Task instructions:
What is the number of lines in the data that include the string "each"? Give it by itself.

*** Material for the task ***

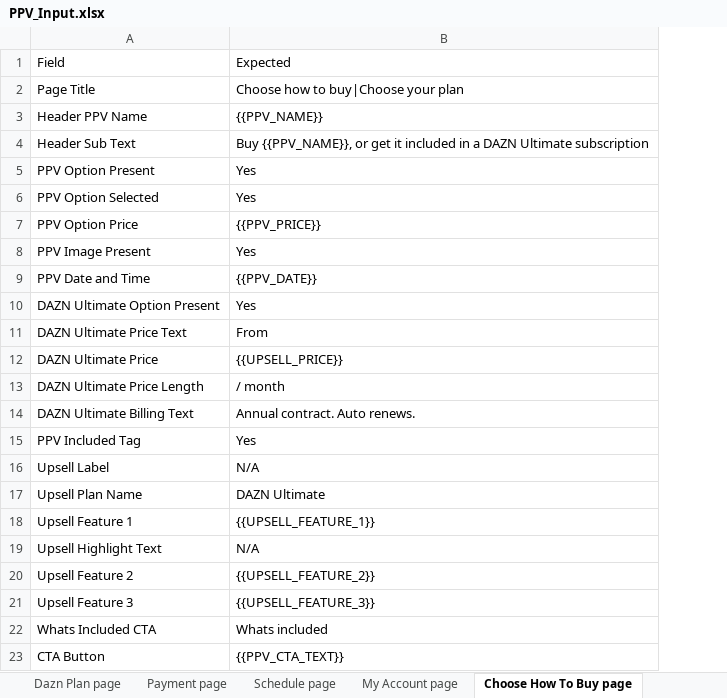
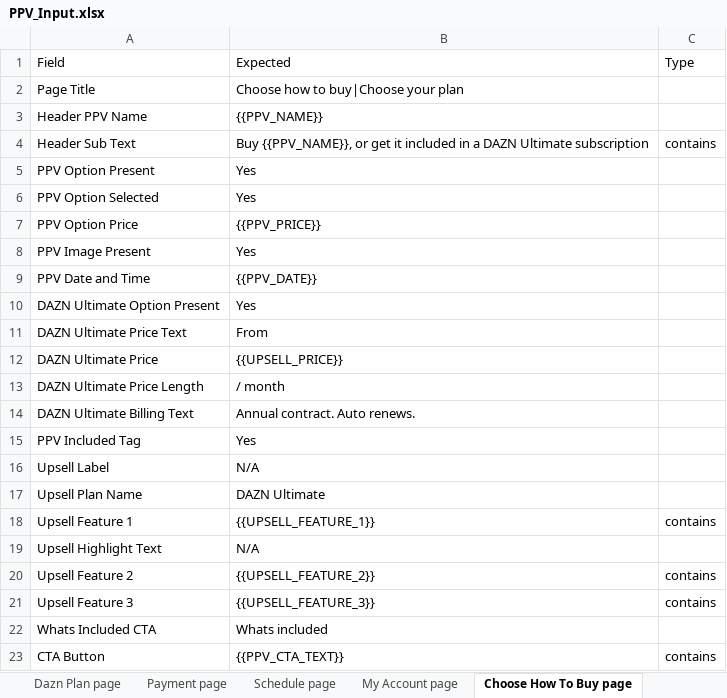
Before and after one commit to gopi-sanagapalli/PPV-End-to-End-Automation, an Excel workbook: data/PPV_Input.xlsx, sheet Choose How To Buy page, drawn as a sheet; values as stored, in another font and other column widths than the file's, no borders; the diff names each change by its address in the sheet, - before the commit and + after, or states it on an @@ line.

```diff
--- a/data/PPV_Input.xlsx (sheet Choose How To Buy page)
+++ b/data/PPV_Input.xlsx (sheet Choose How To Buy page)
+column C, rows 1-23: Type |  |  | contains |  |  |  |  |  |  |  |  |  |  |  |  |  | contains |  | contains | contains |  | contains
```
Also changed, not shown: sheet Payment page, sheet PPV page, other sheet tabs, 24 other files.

*** End of Material for the task ***
*** Material for the task ***

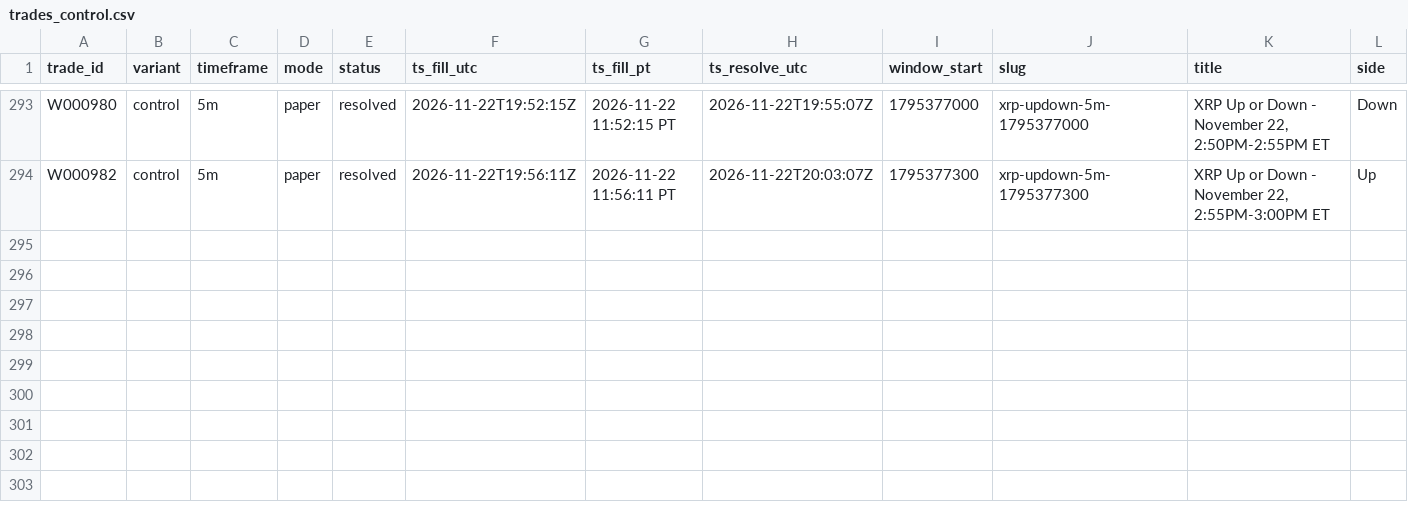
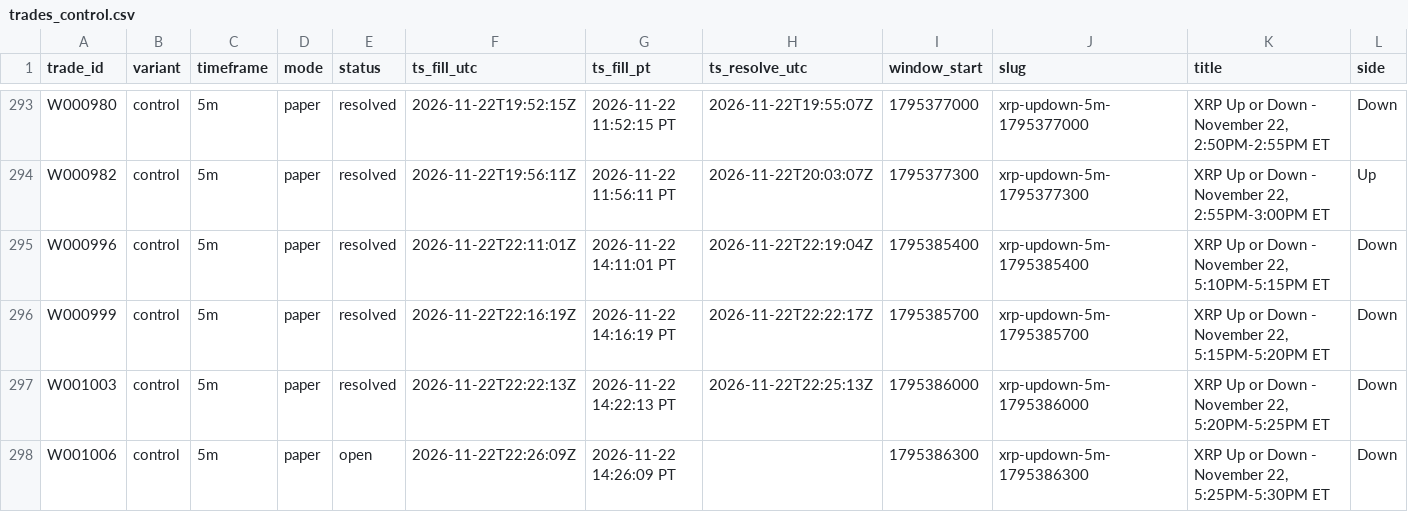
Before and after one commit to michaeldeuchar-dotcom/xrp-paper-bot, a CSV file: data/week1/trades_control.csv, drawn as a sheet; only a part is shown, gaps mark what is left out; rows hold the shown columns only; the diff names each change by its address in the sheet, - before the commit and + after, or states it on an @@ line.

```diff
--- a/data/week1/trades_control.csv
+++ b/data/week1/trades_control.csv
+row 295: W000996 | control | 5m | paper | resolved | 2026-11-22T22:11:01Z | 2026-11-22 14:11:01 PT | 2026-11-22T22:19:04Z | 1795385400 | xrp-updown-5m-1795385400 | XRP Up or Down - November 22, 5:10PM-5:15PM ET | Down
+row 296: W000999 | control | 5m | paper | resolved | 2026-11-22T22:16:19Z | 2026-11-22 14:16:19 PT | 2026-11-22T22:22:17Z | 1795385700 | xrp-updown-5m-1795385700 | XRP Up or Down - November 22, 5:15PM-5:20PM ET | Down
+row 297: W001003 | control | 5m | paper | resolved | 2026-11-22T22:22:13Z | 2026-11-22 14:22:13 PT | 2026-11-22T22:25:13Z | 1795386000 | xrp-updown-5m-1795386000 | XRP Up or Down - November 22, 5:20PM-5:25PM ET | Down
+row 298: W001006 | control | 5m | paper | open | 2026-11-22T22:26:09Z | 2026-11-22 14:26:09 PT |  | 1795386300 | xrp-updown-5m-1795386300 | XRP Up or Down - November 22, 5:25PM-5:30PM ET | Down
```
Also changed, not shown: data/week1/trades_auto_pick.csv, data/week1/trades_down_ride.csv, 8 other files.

*** End of Material for the task ***
*** Material for the task ***

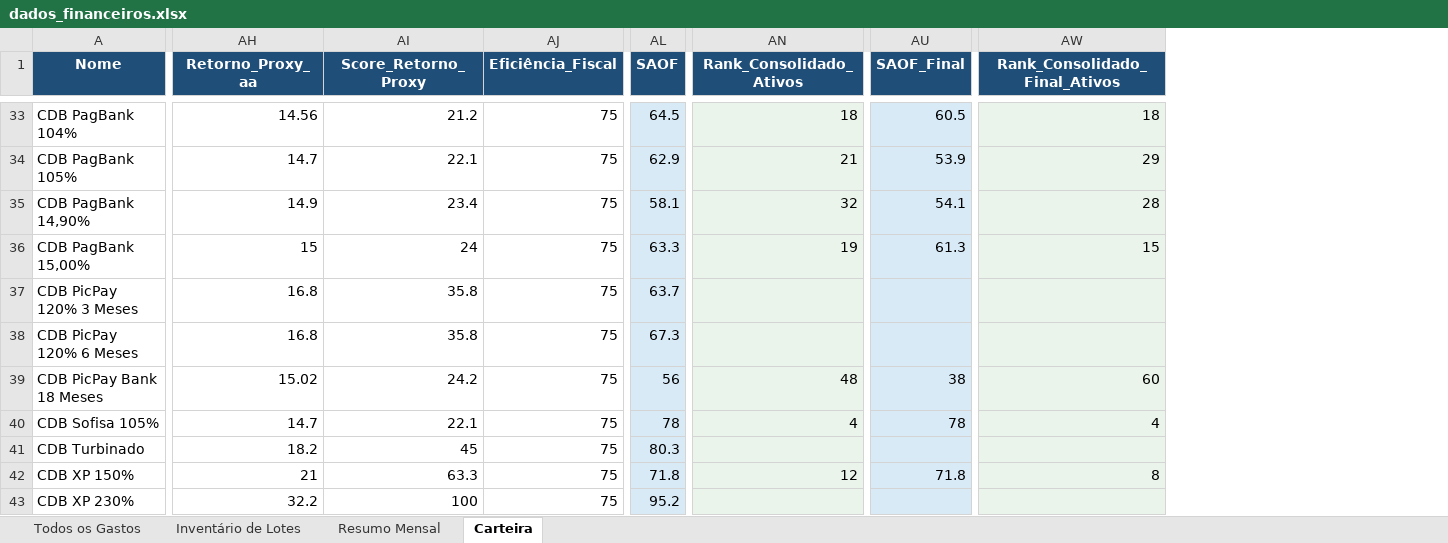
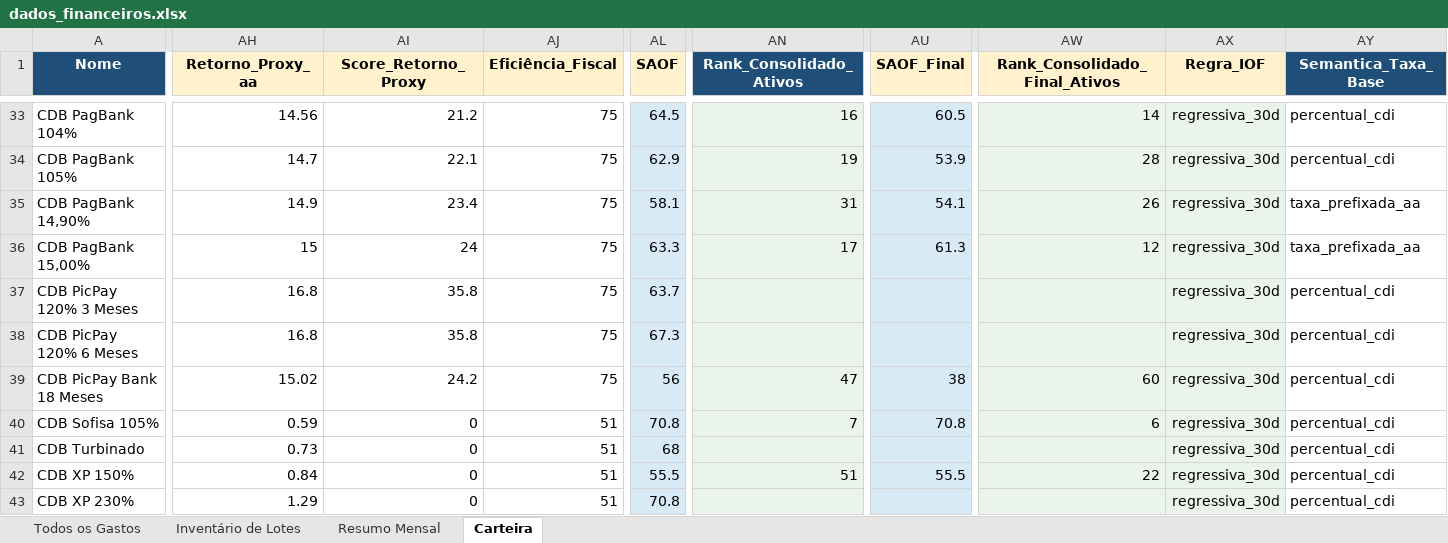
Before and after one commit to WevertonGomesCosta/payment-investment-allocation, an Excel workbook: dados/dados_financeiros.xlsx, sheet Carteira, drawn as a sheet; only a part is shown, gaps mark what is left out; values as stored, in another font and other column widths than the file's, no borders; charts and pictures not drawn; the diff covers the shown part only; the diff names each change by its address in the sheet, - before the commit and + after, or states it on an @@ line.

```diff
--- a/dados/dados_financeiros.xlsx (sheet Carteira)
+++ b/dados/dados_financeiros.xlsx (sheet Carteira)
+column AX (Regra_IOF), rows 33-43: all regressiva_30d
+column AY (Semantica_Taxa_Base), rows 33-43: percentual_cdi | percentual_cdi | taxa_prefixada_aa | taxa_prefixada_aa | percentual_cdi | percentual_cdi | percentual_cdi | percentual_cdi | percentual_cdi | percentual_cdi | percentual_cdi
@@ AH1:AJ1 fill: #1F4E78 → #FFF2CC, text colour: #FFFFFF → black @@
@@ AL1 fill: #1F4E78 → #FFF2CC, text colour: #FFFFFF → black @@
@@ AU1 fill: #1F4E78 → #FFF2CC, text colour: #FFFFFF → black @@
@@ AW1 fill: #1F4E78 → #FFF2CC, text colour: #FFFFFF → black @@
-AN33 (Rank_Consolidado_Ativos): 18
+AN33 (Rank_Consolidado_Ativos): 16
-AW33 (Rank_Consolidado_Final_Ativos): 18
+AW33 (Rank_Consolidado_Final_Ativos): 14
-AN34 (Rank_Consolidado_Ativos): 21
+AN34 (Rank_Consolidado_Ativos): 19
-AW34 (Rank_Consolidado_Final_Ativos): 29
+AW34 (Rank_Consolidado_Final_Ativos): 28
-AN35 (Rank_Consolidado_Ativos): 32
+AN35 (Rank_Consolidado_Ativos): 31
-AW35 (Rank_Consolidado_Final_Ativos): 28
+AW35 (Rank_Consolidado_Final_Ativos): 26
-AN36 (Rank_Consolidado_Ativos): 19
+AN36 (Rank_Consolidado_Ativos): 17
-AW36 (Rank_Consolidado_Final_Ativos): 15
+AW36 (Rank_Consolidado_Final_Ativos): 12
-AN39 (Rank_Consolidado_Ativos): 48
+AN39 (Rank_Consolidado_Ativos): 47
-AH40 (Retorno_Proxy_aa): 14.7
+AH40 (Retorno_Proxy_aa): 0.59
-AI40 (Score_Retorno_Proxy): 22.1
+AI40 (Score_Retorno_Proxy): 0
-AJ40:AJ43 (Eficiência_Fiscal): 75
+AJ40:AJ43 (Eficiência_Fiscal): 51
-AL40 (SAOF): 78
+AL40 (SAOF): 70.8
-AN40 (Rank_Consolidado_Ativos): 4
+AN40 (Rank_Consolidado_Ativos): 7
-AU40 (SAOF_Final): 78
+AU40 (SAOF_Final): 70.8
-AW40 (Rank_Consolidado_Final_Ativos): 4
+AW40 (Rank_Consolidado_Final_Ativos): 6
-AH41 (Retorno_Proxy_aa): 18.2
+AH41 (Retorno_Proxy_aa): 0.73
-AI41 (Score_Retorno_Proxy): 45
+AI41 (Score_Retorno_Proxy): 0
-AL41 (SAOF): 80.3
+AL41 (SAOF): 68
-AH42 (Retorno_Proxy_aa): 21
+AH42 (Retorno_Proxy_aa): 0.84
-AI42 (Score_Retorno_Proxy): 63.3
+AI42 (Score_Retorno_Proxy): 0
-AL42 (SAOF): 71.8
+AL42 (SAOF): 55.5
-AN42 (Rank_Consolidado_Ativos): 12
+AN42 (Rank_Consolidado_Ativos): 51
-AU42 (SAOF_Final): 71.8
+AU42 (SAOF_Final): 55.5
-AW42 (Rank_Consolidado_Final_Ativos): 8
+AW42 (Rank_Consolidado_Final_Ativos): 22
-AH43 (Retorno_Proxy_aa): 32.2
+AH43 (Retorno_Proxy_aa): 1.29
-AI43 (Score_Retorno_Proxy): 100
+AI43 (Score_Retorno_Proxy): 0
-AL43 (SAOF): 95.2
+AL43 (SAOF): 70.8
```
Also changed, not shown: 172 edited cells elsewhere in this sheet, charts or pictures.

*** End of Material for the task ***

Answer for this exercise:
3